More blooming flowers (mmmm…) and the first black flies (no!!!) greeted us this week.
As we wait for various things to leaf out, I’m noticing that the animals are waiting too–impatiently. A month or so ago, I’d pruned our raspberry patch, carefully following directions set forth in Lee Reich’s Grow Fruit Naturally, only to discover on Thursday that a porcupine decided to prune a bit more (and more each day). It seems to cut most canes off at about a foot high, and leave the cut pieces scattered below. I can’t tell exactly what it is eating, but I wish it would just leave well enough alone. I’m afraid with such short canes we won’t get fruit to ripen until so late in the year that we’ll lose most of it to frost. Fortunately, we do have a lot of plants, and in fact have just dug a new bed for transplanting some of the raspberry shoots that are coming up in the lawn.

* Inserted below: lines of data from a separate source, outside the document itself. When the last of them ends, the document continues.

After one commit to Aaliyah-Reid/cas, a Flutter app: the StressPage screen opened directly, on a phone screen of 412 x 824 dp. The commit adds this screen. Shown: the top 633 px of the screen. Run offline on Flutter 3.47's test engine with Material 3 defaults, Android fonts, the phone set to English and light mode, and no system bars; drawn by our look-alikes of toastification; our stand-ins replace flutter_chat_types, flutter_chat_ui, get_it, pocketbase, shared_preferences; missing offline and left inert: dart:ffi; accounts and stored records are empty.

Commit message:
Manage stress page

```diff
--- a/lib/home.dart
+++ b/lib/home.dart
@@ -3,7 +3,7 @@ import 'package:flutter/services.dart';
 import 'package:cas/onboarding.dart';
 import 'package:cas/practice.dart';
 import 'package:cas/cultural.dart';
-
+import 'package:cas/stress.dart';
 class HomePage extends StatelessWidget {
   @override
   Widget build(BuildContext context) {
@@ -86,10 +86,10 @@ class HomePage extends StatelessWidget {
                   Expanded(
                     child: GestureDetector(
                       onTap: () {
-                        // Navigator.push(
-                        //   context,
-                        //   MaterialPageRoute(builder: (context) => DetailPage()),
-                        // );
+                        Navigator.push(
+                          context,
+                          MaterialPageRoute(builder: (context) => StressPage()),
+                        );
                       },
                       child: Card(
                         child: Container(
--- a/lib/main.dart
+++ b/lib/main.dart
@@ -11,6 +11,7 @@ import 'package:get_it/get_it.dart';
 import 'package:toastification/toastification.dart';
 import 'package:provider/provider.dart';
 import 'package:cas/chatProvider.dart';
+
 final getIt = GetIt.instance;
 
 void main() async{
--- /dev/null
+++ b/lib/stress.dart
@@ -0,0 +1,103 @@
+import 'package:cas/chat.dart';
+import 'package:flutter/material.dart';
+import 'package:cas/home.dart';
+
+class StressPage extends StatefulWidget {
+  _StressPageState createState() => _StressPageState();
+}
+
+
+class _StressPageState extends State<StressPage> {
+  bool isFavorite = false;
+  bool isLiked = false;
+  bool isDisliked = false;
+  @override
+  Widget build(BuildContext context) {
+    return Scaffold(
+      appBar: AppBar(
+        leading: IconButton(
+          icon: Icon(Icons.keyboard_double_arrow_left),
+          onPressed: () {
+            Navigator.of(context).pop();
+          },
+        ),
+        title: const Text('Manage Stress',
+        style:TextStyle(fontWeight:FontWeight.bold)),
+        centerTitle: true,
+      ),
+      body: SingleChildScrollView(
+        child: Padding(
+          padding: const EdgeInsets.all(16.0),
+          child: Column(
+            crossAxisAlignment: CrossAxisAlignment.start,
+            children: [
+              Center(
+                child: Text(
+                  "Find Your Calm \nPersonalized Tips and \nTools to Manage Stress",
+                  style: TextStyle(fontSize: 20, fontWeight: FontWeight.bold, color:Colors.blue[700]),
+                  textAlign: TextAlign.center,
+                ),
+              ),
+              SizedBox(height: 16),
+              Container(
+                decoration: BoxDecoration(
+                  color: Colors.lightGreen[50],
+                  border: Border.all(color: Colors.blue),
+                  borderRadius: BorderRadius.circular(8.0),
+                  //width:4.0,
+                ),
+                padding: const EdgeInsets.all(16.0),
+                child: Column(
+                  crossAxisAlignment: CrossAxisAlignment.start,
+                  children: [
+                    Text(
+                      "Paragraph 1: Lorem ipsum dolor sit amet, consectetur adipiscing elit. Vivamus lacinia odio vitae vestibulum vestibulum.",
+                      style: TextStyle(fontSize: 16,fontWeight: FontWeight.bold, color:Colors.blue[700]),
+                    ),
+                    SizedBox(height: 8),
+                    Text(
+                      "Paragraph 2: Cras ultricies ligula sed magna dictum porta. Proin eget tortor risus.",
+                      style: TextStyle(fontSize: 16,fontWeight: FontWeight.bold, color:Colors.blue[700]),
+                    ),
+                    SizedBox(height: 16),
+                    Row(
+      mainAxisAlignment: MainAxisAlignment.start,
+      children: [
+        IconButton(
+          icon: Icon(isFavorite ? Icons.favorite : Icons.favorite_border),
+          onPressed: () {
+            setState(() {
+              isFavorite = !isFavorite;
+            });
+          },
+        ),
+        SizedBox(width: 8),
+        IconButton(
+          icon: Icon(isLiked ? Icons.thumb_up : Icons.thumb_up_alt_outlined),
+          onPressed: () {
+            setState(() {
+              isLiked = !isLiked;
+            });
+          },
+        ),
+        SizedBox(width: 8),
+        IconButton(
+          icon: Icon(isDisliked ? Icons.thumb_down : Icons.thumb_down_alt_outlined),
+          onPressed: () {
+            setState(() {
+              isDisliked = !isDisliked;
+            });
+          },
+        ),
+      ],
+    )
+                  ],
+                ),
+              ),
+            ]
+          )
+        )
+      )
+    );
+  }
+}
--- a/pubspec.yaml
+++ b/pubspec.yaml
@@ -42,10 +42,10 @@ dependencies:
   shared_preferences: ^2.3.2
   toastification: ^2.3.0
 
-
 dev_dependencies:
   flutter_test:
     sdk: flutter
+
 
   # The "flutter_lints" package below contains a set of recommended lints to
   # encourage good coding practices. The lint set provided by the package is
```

Today a few plum blossoms opened all the way, just barely beating out the peaches, whose petals began to peek out of their buds today, but aren’t yet fully open.
In the spring ephemeral bed, the dutchman’s britches (Dicentra cucullaria) are fully open, as is the hepatica (Anemone americana) and blood root (Sanguinaria canadensis). We just saw the first spring beauties (Claytonia virginica) open today. Rue anemones (Thalictrum thalictroides) and trout lilies (Erythronium americanum) pushed up out of the ground today too. Cut-leaf toothwort (Cardamine concatenata) and ramps/ wild leeks (Allium tricoccum) have been up for a few days, but aren’t flowering yet.
In the woods, coltsfoot and golden alexanders is blooming.
Charley and I had the good fortune to lead a vernal pool walk on Sunday in the Holyoke Range. We checked out five vernal pools and found spotted salamander eggs, marbled salamander larvae, red-spotted newts, and a disturbing absence of wood frogs.
We also spotted a number of neat invertebrates including fairy shrimp, giant water bugs, and a predaceous diving beetle larva (eating a fairy shrimp).
I’ll just leave you with these lovely purple hepatica.
One thought on “Homestead Report 21: April 24, 2017”
Julia, I always read and enjoy your blog. I’m amazed at your knowledge of nature.